The defendant, an owner and prospective seller of a new house and lot under a purchase and sale agreement with the plaintiffs, was held liable under G. L. c. 93A for the return of the plaintiffs' $3,000 deposit and for attorney's fees. The plaintiffs had been concerned before executing the agreement that the assessment would be such as to put the tax bill over $2,500, but they were told by one Gabriel, a real estate broker, that the assessors would not determine an assessment until they were shown a purchase and sale agreement. After executing the agreement, which called for a purchase price of $63,250, the plaintiffs learned that the assessment had been determined prior to execution and was such that the tax bill would exceed $2,500. Upset, they telephoned the broker who, speaking for (and in the presence of) the defendant, said they could elect to rescind and have their deposit back. On conflicting testimony the judge found that the election was to be made within twenty-four hours. He also found that it was made within that time. The latter finding was clearly erroneous, the testimony most favorable to the plaintiffs being that their election to rescind was communicated to Gabriel two days later. There was evidence that Gabriel then assured the plaintiffs that the deposit would be returned and immediately notified the defendant that the sale would not go through; that the plaintiffs relied upon Gabriel's assurance; that the deposit was not returned; and that the defendant, who had had an alternative buyer to whom he could have sold the house if the plaintiffs had made their election within twenty-four hours, five months later sold the house for $69,500. The plaintiffs took no appeal from the portions of the judgment adverse to them on counts for deceit and breach of contract.

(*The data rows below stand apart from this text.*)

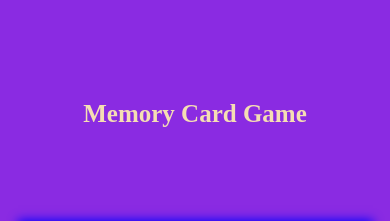
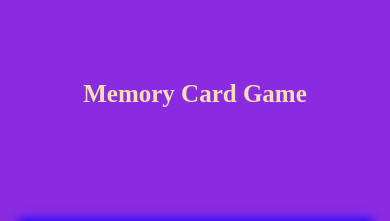
Before and after one commit to husham-99/memory-game, a plain HTML site: page index.html in a window 390 px wide. Shown: the top 221 px of the page. Drawn offline with Linux system fonts and the light colour scheme.

Commit message:
Add files via upload

```diff
--- a/css/style.css
+++ b/css/style.css
@@ -100,7 +100,7 @@ h1{
         font-weight: bold;
         width: 100%;
         text-align: center;
-        top: 100px
+        top: 80px
     }
 
 
```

The judgment for the plaintiffs must be reversed, because it appears to us to rest on the erroneous finding. The plaintiffs' contention that the
judgment is meant to rest on the assurance given by Gabriel is by no means clear from the record; and, indeed, there is no explicit finding that Gabriel gave the assurance relied on, nor is it explicitly found that Gabriel's authority extended to waiving the twenty-four hour limitation or that the defendant ratified the waiver.
Because there is no way of knowing what findings the trial judge would have made in these areas if he had not misconstrued the evidence bearing on the plaintiffs' acceptance of the offer of rescission, we think that the case should be remanded to the Superior Court either for additional findings or, in the discretion of the court, a new trial, on the plaintiffs' third count.